Jamila Woods is a Chicago-based poet, educator, playwright, and community activist. As if that weren’t enough, she’s also a singer possessed of an airy, languid voice that is the centerpiece of a fantastic new track, called “Heavn”.
Woods enters cooing modified lyrics from The Cure’s “Just Like Heaven”, calling for a “trick” that “makes you love someone”; that “makes the winters warm”. The response is a paean to the joy of lasting love, free of (and in the face of) societal constructs and restrictions. Taking a hand, Woods leads a dynastic journey to a past where “great-great-great-great-great-great” grandparents “didn’t need a ring or a broom” to make their love eternal, the refrain “I don’t want to run away with you/I want to live our life right, here” providing comfort.

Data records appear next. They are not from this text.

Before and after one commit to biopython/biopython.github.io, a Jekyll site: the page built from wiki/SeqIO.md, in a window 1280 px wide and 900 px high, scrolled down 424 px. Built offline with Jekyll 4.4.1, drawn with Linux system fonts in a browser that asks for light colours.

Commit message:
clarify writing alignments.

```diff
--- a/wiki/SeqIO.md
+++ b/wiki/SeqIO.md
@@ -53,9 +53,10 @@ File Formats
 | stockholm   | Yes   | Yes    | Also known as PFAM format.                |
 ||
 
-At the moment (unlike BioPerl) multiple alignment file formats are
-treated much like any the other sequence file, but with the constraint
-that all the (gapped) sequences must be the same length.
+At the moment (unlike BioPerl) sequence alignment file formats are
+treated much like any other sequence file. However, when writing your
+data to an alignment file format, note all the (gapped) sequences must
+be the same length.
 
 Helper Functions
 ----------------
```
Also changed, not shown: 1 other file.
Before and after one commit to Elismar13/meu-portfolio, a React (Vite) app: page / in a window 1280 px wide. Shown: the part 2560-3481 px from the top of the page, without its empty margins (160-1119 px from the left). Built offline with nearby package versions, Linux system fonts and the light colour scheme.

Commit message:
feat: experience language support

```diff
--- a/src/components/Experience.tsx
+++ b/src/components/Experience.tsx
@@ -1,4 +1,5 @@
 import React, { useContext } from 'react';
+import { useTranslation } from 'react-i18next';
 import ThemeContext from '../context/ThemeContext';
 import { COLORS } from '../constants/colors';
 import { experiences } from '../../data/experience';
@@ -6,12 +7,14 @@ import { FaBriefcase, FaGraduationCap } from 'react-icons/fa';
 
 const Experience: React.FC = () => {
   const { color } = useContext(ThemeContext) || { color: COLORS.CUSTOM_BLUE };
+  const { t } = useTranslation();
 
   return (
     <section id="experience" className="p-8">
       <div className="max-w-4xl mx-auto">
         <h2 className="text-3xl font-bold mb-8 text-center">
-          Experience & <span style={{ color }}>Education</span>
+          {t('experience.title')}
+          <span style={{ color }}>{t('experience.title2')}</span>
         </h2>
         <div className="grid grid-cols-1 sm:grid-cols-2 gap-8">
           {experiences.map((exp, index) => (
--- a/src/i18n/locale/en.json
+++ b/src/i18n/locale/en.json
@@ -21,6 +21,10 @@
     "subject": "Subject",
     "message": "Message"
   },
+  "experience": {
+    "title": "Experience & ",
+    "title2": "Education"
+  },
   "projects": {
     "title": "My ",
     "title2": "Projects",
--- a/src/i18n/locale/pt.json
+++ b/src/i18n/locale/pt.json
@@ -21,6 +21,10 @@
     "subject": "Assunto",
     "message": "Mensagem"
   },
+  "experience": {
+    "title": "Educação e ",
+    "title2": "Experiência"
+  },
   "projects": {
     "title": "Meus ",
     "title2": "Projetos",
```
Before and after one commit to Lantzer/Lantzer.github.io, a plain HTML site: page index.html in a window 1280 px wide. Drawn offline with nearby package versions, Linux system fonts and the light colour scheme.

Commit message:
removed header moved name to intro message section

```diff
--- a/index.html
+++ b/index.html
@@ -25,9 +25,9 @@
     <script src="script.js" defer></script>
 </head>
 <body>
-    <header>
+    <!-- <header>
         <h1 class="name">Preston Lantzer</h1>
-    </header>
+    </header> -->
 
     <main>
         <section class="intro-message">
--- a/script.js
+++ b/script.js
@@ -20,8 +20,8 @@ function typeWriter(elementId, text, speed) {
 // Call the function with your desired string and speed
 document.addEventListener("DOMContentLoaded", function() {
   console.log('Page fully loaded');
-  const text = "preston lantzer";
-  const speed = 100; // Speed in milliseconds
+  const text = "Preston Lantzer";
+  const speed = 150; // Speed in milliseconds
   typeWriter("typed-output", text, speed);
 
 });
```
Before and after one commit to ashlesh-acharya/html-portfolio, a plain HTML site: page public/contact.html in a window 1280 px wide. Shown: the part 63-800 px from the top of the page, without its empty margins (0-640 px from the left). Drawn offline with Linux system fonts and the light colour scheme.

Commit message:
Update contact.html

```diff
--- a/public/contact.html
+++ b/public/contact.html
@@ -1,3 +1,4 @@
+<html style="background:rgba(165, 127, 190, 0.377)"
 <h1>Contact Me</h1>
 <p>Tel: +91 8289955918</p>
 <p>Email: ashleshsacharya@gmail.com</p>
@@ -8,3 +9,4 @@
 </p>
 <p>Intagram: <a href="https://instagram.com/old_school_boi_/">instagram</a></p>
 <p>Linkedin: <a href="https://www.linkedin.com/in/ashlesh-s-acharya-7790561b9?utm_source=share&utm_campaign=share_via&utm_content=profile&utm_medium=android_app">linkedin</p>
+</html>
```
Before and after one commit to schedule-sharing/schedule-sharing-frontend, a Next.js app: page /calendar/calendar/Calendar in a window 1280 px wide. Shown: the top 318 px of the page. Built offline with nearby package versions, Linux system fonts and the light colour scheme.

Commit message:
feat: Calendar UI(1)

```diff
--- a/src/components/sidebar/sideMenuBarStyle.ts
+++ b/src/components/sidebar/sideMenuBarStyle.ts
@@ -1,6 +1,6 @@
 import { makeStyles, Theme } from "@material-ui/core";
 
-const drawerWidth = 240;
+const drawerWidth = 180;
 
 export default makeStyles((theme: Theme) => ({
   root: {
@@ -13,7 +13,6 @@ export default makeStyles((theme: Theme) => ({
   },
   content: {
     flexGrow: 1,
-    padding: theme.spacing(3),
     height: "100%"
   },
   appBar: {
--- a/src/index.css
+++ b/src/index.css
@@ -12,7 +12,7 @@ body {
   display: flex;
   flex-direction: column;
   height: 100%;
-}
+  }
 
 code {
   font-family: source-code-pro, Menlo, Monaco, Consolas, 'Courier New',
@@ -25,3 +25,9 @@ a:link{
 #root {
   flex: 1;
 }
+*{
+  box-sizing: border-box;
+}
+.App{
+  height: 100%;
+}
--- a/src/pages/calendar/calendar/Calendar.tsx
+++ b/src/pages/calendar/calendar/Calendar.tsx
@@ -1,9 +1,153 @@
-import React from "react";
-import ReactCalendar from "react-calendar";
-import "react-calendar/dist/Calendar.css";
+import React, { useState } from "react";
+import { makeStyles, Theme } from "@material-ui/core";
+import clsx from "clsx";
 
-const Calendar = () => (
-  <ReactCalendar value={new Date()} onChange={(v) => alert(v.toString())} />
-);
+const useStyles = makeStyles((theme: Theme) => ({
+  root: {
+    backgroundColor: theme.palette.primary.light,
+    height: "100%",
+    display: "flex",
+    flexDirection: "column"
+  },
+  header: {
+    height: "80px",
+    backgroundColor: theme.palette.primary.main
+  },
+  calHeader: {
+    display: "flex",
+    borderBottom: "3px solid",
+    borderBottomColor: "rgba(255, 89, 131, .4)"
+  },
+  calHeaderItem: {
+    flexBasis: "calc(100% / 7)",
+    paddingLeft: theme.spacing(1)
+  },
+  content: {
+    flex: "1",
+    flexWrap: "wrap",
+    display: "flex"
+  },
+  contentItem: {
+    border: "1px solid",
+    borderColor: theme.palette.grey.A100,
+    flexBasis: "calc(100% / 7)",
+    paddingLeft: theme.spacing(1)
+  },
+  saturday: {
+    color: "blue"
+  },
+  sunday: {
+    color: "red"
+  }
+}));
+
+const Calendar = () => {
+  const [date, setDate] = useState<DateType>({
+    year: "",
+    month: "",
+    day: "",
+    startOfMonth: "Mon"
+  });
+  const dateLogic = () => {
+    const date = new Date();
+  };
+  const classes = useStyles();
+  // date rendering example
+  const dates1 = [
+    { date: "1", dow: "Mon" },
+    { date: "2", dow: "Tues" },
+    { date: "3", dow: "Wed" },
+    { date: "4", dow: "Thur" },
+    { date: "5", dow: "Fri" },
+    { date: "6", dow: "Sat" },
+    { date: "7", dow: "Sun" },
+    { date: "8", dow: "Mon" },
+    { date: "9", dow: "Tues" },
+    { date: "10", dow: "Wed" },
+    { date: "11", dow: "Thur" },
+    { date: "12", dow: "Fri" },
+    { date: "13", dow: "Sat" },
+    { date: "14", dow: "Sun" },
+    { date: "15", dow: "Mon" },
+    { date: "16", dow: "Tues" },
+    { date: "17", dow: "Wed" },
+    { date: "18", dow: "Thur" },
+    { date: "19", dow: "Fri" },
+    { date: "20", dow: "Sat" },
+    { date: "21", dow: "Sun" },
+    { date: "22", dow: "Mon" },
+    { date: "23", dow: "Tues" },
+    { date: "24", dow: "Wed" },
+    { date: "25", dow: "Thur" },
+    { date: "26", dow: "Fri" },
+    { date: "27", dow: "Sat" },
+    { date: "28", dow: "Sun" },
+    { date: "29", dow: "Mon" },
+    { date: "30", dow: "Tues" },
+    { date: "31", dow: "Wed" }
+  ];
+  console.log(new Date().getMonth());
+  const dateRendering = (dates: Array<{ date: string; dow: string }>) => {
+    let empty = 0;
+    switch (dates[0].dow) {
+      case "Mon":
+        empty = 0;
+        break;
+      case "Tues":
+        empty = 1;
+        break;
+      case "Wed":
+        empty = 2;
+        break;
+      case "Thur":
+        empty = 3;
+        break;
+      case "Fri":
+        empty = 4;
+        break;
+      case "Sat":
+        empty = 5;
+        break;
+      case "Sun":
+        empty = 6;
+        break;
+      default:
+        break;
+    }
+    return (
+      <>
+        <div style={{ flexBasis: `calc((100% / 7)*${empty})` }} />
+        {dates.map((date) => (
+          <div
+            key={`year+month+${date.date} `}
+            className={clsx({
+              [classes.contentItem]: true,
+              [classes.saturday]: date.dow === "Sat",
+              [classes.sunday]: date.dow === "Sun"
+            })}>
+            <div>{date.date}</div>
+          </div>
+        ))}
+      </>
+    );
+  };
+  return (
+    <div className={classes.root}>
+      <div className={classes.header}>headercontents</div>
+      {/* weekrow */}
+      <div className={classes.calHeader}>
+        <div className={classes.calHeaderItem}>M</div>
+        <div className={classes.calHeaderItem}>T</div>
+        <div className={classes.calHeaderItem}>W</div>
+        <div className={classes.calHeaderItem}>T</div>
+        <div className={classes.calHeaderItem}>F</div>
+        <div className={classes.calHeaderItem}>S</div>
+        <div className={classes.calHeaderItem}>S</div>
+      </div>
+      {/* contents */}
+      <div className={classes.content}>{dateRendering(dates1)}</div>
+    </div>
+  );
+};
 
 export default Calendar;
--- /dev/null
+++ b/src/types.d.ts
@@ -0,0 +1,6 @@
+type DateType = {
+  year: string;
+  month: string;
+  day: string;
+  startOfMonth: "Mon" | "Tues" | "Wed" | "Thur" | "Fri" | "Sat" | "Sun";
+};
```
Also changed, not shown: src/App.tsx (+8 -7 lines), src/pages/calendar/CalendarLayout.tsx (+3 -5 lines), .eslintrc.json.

The track is a welcome throwback to the early days of the so-called ‘neo-soul’ movement, at the intersection of spoken word and hip hop. “Heavn” glides along a looped, propulsive tribe vibe instrumental sampled from The Roots’ DillaJoints cut, “Eve”, the mix reminding me of personal favorites like Ambersunshower, touching down via a prolonged outro. Transportive.
“Heavn” looks to be the title track of Wood’s forthcoming, debut record on Closed Sessions. Can’t wait to hear more of this. You can do the following thing on fbook, her site, and SoundCloud.